It’s no secret our favorite teen queen Olivia Rodrigo loves creating a colorful aesthetic!
The 19-year-old sky rocketed to fame last year thanks to her eternally relatable tunes known for capturing the essence of being a teenager.
Her heartfelt and reflective tunes about first loves turned ‘sour’ are just the beginning of Rodrigo’s incredible ability to create and preserve an eternal feeling of teenhood.
The cover of Rodrigo’s smash hit debut album “SOUR” memorably features Rodrigo standing in front of a purple background, and the LP is also available in a shade of violent.
Color Her World: Inside Rodrigo’s Penchant For Color
Rodrigo’s love for a colorful aesthetic goes beyond contributing to one of last year’s most memorable album covers!
She is one of many people around the world who have synesthesia.
According to WebMD, Synesthesia is a Greek word, and it means to “Perceive together.”
The unique ability allows one to “Experience one of your senses through another.”
So, as she told Vogue per People magazine, Rodrigo’s synesthesia allows her to “sense a color” while listening to music!
She was quick to illustrate the smorgasboard of colors which helped her see the songs on her first record.
“Many songs on ‘SOUR’ are purple, like ‘driver’s license’ is purple. But ‘good 4 u’ is like a purpley-blue,” she added.
Other tracks on the record showcase a variety of colors!
“‘jealously jealously’ is like bright red. ‘deja vu’ is like orange and pink and light purple,” she went on, describing some of the record’s more upbeat tracks.
“[‘deja vu’] is like, lighter and more pastel-y.” she also shared.
Which Fellow Singing Queen Has Synesthesia?
Rodrigo isn’t the only well-known singer who has synesthesia.
Ella ‘Lorde‘ Yelich-O’Connor also draws inspiration from the ability!
The “Mood Ring” singer has spoken extensively about her synesthesia many times in the press.
According to Teen Vogue via the New York Times, Lorde’s synesthesia is in the form of “sound-to-color.”
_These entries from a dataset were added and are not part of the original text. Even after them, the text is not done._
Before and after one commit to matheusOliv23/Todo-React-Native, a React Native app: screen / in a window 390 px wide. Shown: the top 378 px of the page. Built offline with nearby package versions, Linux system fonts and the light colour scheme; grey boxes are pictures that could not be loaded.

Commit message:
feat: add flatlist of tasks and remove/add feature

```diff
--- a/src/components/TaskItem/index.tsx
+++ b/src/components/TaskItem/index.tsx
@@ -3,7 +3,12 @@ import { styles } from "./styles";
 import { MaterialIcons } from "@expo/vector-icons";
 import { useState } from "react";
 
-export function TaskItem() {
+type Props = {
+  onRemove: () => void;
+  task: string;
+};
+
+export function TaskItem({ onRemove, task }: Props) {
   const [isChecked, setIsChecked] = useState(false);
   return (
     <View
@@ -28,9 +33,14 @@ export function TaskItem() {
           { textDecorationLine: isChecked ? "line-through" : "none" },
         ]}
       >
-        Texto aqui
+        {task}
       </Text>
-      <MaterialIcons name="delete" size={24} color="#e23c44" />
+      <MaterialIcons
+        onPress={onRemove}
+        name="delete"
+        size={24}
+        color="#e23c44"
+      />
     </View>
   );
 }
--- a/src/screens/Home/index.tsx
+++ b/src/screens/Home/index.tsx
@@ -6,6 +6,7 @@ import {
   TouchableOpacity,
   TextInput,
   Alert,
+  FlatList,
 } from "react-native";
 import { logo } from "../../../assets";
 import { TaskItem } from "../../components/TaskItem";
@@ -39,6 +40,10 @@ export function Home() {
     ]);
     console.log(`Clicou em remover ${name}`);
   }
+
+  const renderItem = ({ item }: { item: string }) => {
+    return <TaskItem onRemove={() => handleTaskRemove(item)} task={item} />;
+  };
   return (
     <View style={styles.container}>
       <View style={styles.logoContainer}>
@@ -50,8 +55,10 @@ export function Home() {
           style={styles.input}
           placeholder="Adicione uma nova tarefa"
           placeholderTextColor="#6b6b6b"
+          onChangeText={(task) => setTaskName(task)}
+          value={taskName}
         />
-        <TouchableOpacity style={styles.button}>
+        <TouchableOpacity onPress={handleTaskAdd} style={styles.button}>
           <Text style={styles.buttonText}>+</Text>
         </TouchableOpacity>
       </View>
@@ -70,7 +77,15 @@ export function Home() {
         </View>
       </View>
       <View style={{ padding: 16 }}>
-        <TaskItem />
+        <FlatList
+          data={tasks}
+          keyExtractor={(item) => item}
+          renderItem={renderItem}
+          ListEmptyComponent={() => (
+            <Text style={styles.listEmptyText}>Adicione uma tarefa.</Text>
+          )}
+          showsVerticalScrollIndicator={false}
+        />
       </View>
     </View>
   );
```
The driving force behind Lorde’s creative process which is fueled by her synesthesia, is “About getting the actual thing to sound like what I’ve been seeing.”
Lorde’s synesthesia grants her the ability to have her songwriting process rooted in visuals!
“If a song’s colors are too oppressive or ugly, sometimes I won’t want to work on it- when we first started ‘Tennis Court,” a song from her critically acclaimed debut album 2013’s ‘Pure Heroine,’ “we just had that pad playing the chords, and it was the worst textured tan color, like really dated, and it made me feel sick, and then we figured out that prechorus, and I started the lyric, and the song changed to all these incredible greens overnight!,” she explained in the New York Times profile.
There is a specific name for Lorde’s synesthesia. It’s known as chromesthesia, as per an article in Inverse.
Her synesthesia also played a role in the creation of her wildly successful sophomore LP!
Yep, it’s THAT song!
Lorde’s second record “Melodrama” opens with “Green Light,” which her synesthesia turned out to have had “an especially strong role” in bringing the song to life. (via Inverse)
Not only does the word synesthesia look as aesthetically pleasing as the cover for Olivia Rodrigo’s “SOUR” or the music video for Lorde’s “Green Light”, it’s proven to have played a part in the creation of some of the most popular tracks of the last decade! That’s a pretty dazzling fact, if you ask us!